Return each line of the listing that has the word "docs" in it.

=== EXERCISE DATA ===

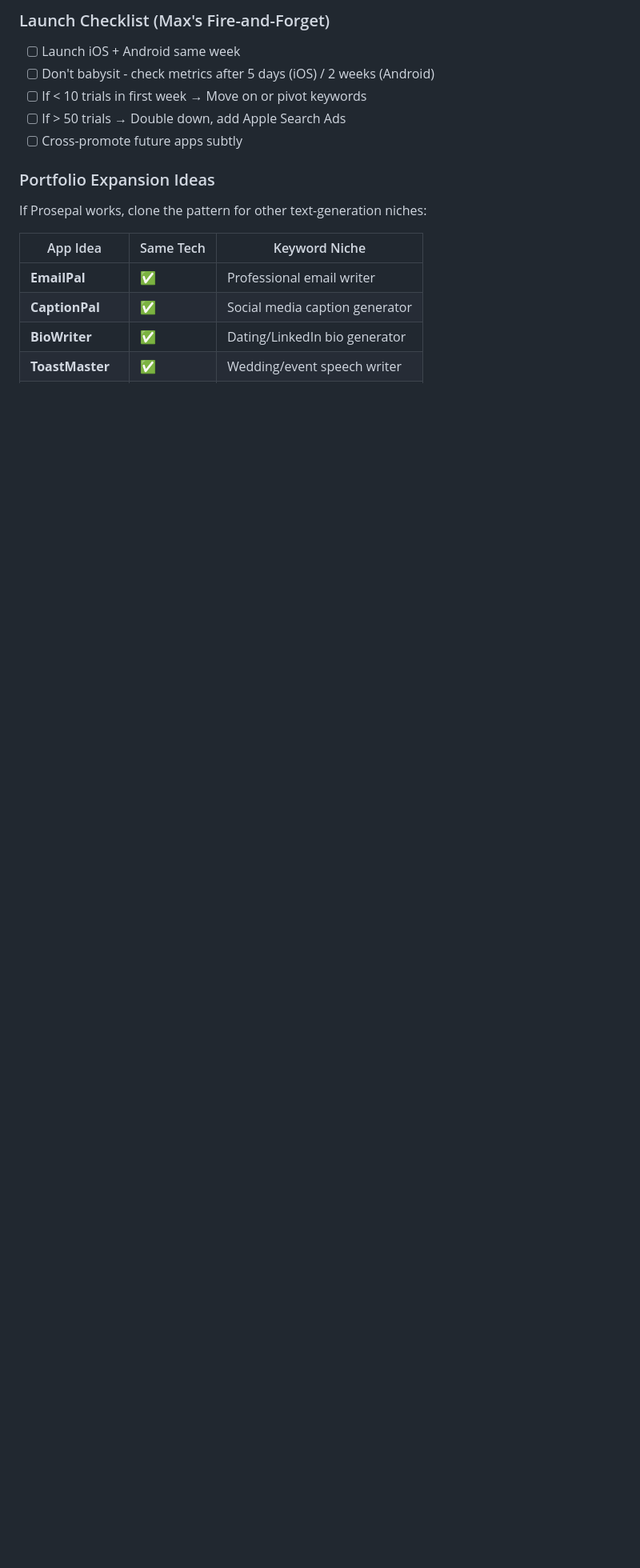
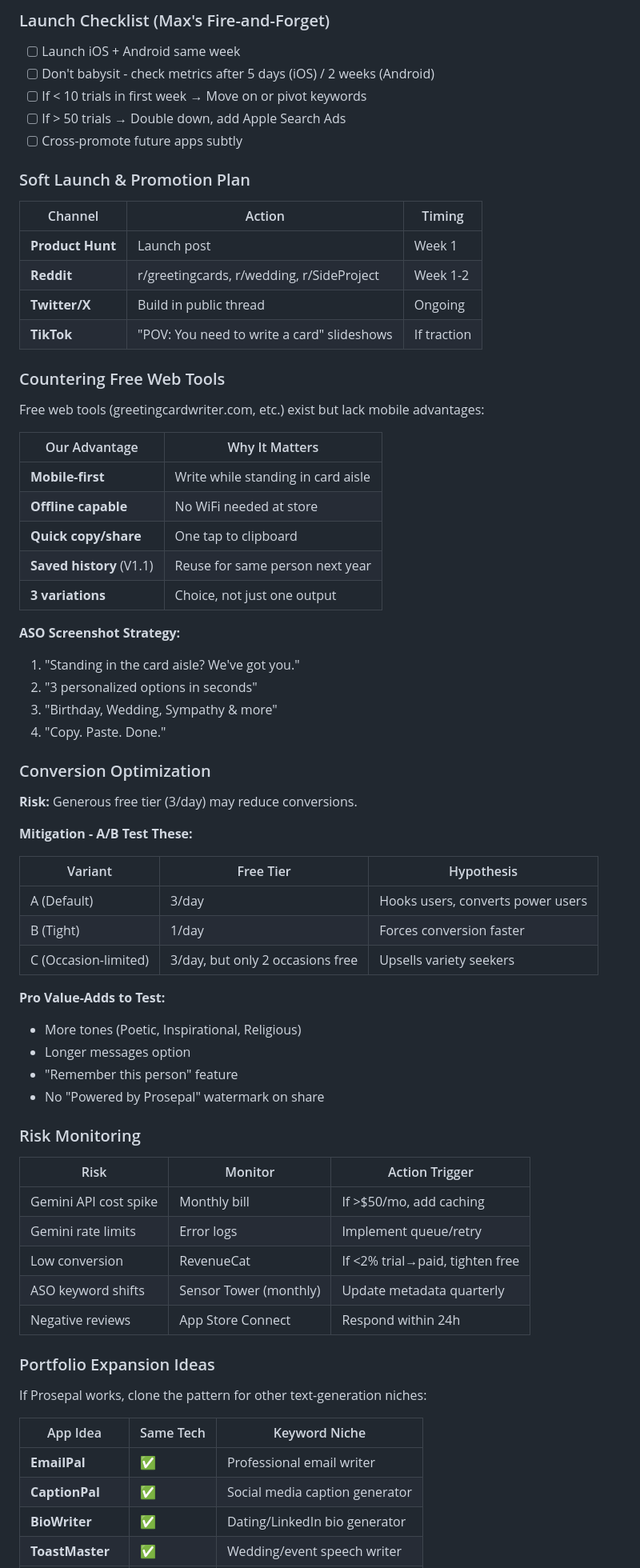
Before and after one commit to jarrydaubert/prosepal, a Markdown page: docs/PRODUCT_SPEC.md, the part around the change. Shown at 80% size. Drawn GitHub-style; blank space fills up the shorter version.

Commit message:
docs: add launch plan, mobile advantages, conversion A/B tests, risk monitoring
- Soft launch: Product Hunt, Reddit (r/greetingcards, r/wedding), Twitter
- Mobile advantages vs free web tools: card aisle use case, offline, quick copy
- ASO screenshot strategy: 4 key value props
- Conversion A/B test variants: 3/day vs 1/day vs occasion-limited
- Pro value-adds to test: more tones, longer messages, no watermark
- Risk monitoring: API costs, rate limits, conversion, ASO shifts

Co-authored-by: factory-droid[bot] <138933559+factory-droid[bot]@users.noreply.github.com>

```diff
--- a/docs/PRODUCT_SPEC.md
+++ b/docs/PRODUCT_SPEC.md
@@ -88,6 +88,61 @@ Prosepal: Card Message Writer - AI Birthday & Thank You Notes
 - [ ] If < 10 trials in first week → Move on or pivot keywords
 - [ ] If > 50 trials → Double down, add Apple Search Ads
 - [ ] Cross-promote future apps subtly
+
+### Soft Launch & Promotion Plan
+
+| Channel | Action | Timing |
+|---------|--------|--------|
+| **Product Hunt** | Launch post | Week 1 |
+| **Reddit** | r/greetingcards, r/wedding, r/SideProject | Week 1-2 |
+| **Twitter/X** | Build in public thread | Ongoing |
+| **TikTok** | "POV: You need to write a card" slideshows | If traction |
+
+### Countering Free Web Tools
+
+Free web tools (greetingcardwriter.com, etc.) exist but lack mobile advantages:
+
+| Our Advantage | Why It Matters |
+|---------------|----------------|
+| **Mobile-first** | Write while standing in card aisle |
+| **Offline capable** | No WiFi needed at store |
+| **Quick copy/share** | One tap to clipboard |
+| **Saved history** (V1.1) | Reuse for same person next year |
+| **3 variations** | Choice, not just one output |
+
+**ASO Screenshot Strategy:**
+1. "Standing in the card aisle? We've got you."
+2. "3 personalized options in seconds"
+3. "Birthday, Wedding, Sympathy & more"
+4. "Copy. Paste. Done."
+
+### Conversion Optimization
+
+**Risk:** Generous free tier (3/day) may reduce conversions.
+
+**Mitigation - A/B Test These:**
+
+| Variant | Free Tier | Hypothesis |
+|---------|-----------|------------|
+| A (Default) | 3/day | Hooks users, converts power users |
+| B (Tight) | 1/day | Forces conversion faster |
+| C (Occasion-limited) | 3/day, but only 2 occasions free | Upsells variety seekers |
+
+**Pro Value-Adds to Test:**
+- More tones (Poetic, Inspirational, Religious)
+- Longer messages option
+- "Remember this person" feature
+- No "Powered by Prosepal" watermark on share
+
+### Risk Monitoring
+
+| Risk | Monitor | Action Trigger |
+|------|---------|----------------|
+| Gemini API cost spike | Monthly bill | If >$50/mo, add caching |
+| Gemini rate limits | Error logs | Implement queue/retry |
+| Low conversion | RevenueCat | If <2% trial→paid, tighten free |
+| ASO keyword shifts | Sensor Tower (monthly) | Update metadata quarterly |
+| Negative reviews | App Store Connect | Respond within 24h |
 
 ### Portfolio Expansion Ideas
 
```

===
=== EXERCISE DATA ===

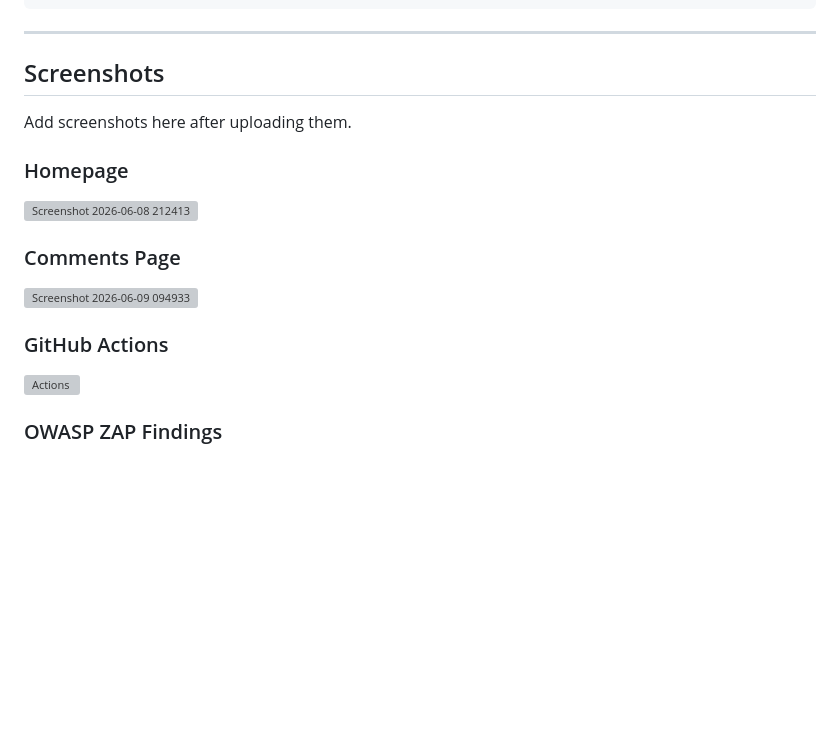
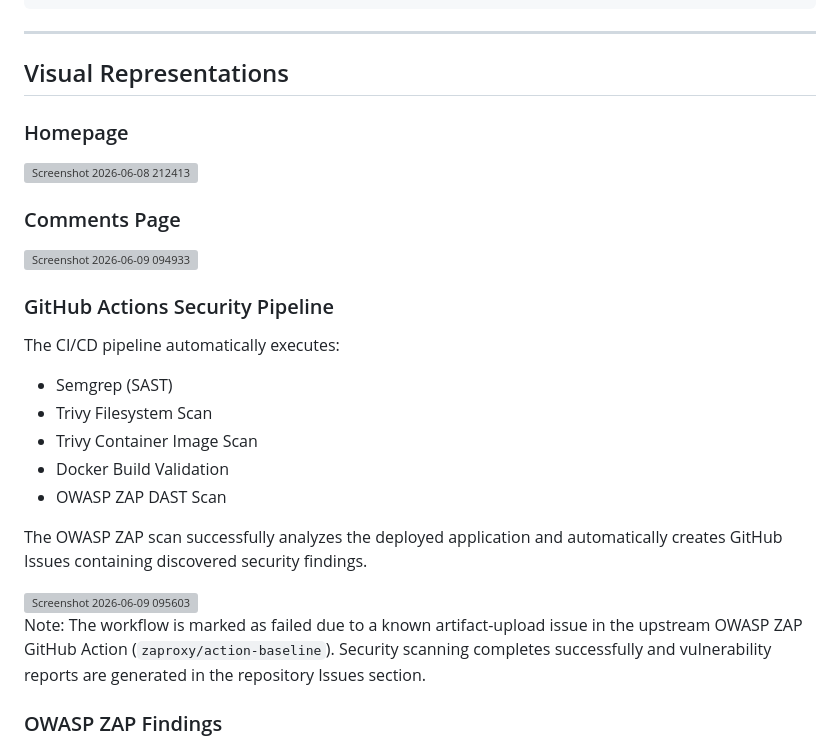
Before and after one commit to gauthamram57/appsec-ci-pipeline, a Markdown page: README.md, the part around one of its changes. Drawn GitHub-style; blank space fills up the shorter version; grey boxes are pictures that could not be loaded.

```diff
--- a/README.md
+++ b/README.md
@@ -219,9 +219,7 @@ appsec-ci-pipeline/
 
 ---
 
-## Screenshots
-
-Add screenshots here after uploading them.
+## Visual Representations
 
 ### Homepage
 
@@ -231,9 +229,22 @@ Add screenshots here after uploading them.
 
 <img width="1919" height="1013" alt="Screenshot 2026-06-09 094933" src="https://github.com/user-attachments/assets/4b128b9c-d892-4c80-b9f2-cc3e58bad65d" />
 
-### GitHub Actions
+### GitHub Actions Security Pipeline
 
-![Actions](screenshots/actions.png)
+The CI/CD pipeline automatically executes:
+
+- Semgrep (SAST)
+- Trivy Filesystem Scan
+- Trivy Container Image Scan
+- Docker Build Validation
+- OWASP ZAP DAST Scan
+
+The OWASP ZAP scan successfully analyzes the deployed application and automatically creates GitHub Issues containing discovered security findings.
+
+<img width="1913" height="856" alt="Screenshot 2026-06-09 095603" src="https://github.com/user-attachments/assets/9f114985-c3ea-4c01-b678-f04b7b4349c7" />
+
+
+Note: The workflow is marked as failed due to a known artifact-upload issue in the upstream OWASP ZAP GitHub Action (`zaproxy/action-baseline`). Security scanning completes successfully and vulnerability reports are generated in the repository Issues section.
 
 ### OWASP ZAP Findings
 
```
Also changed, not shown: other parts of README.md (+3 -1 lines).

===

SOLUTION FOR THIS TASK
Before and after one commit to jarrydaubert/prosepal, a Markdown page: docs/PRODUCT_SPEC.md, the part around the change. Shown at 80% size. Drawn GitHub-style; blank space fills up the shorter version.
docs: add launch plan, mobile advantages, conversion A/B tests, risk monitoring
--- a/docs/PRODUCT_SPEC.md
+++ b/docs/PRODUCT_SPEC.md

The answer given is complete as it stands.